The federal government’s HOPE VI grant program of the early 1990s provided local housing authorities with the funding and impetus to replace and/or renovate public housing projects that were severely dilapidated or beyond repair. But what began as a timely effort to upgrade substandard public housing quite unexpectedly morphed into a new, entrepreneurial approach to providing and managing affordable housing.
Housing authorities that previously , in many cases, perceived of themselves as governmental managers were awakened to the notion that they could better serve the public and stabilize their operations by utilizing principles of real estate management; in other words, by managing each property as a self-sustaining entity.

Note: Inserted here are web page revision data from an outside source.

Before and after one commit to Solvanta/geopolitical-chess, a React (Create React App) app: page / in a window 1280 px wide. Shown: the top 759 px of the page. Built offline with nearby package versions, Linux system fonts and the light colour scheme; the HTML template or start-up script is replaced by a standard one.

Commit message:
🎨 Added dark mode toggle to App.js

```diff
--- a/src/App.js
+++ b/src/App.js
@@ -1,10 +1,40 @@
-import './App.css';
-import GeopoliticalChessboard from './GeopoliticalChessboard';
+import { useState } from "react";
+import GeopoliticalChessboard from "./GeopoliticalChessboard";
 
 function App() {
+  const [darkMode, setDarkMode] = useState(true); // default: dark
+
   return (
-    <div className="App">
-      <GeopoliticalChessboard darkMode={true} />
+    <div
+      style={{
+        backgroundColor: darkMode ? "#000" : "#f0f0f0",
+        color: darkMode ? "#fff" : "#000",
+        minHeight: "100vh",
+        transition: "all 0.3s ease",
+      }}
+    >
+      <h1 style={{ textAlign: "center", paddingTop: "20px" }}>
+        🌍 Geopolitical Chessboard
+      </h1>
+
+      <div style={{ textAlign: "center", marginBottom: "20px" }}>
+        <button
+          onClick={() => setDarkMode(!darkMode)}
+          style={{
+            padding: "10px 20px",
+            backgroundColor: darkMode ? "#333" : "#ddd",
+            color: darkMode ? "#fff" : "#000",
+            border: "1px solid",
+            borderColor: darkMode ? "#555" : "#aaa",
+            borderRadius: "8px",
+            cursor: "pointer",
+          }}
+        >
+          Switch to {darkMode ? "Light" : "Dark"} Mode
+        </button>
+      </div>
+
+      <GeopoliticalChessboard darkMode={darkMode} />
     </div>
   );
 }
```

By adopting this “asset management”approach, housing officials began to manage the value of their properties in addition to managing the process, i.e. collecting rents and overseeing eligibility lists. Housing agencies realized they needed to become savvy real estate managers to remain viable during the up-and-down cycles of federal funding.
Also, by operating each HOPE VI property as a self-sustaining entity, housing agencies were able to take advantage of the Low Income Housing Tax Credit Program and forge partnerships with nonprofit and for-profit developers. The result of this infusion of private capital was a new type of affordable housing intended to retain property values, revitalize neighborhoods and create mixed-income developments.
The HOPE VI program exposed our industry to new ideas and, in the end, made us all realize there is no one-size-fits-all method for creating affordable housing and that each property must be managed on its own merits. Moving forward, it would be wise to ask ourselves: What other opportunities or resources can housing authorities tap into to improve property performance? And, how can the HOPE VI experience be expanded to benefit additional, non-public housing neighborhoods? Choice Neighborhoods, perhaps?
Rick C. Gentry is president and CEO of the San Diego Housing Commission. He has 37 years of experience in the affordable housing and community redevelopment field, including executive leadership positions at three housing authorities -- Richmond Redevelopment & Housing Authority, Austin Housing Authority, and Greensboro Housing Authority. Prior to being named the Commission’s CEO, Gentry served as senior vice president of Asset Management for the National Equity Fund in Chicago, Ill., the nation’s largest non-profit Low Income Housing Tax Credit syndicator.